Taiwan revised Q2 GDP growth slightly lower. Growth came in at 3.05% y/y vs. the 3.08% advance reading and 3.72% in Q1. This is the weakest reading snice Q2 2020 and led the government to cut its forecast for 2022 growth a second time. GDP is now expected to grow 3.76% this year, down from 3.91% forecast in May. The government also raised its full-year forecast for inflation to 2.92% vs. 2.67% in May projection. Simply put, Taiwan is struggling with the same problems as the rest of the world. However, policymaker have been very cautious, with the central bank only hiking rates twice so far for a total of 37.5 bp. Next policy meeting is September 22 and another small hike is expected then. The swaps market is pricing in only 25 bp of tightening over the next 6 months that would see the policy rate peak near 1.75%. This seems way too low to us.

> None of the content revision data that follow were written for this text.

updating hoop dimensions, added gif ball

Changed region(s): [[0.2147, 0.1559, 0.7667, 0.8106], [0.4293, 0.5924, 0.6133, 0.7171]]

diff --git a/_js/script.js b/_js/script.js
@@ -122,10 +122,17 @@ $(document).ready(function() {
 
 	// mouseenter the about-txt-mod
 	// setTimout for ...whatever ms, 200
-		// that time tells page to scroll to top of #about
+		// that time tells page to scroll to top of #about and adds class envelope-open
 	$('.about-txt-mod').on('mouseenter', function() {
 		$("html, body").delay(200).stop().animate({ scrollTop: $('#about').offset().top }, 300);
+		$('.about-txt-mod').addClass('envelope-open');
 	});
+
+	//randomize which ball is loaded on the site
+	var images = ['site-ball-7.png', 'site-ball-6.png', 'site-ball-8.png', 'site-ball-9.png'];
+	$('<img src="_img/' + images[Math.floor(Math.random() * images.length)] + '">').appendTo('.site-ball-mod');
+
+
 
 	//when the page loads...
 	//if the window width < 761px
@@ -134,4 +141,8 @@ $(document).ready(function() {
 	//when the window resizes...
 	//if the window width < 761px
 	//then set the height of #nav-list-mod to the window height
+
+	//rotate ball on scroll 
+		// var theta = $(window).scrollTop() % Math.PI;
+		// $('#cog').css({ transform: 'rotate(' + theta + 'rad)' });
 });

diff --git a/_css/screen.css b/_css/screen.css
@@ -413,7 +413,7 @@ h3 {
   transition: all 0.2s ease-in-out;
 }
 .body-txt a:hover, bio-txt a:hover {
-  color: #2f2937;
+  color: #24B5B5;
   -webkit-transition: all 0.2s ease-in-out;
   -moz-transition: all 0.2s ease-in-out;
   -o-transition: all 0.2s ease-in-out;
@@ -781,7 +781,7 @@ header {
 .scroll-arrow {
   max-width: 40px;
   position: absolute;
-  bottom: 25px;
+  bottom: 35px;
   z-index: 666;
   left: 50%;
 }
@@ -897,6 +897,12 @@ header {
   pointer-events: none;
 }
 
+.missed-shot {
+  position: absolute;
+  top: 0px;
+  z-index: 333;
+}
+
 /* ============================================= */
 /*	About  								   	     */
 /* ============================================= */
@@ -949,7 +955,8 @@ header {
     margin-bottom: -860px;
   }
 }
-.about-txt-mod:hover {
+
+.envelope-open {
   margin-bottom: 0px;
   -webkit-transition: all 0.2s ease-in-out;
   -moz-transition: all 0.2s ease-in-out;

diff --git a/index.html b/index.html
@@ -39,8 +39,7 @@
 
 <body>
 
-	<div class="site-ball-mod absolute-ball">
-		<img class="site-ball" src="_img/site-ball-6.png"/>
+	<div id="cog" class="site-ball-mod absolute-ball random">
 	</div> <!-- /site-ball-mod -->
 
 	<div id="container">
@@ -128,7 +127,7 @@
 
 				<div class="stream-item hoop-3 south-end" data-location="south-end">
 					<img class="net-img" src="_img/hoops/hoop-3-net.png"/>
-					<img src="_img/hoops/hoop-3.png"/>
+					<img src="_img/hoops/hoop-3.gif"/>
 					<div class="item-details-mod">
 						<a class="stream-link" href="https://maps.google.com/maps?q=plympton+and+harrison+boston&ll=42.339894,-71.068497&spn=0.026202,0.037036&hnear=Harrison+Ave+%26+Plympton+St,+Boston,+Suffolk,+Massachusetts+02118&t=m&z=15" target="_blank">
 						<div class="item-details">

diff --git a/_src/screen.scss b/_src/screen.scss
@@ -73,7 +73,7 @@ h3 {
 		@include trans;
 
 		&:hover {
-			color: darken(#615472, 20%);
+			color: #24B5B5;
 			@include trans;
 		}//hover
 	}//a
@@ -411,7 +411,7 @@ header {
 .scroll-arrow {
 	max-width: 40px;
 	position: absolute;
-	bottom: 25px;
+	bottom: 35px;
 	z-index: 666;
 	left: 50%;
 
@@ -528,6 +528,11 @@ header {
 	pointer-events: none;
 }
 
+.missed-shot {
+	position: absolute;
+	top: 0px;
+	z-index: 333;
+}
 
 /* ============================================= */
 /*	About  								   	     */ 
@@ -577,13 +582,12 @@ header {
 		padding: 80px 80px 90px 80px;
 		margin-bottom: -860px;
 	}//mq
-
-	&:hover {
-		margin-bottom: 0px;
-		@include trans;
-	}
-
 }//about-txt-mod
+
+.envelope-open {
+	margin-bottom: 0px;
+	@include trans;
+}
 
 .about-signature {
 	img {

India reports July CPI and June IP. CPI is expected at 6.76% y/y vs. 7.01% in June. If so, inflation would be down for the third straight month from the 7.79% peak in April and moving closer to the 3-6% target range. The RBI just hiked rates 50 bp to 5.4% and signaled that the tightening cycle will continue. Governor Das said “Inflationary pressures are broad based and core inflation remains elevated,” noting that inflation will remain above the 2-6% target range for the current FY ending in March. He stressed that “It’s now basically a whatever-it-takes approach going into third year in succession.” Next policy meeting is September 30 and another 50 bp hike then seems likely, with risks of a smaller move if inflation continues to fall. The swaps market is pricing in 120 bp of tightening over the next 12 months that would see the policy rate peak near 6.60%.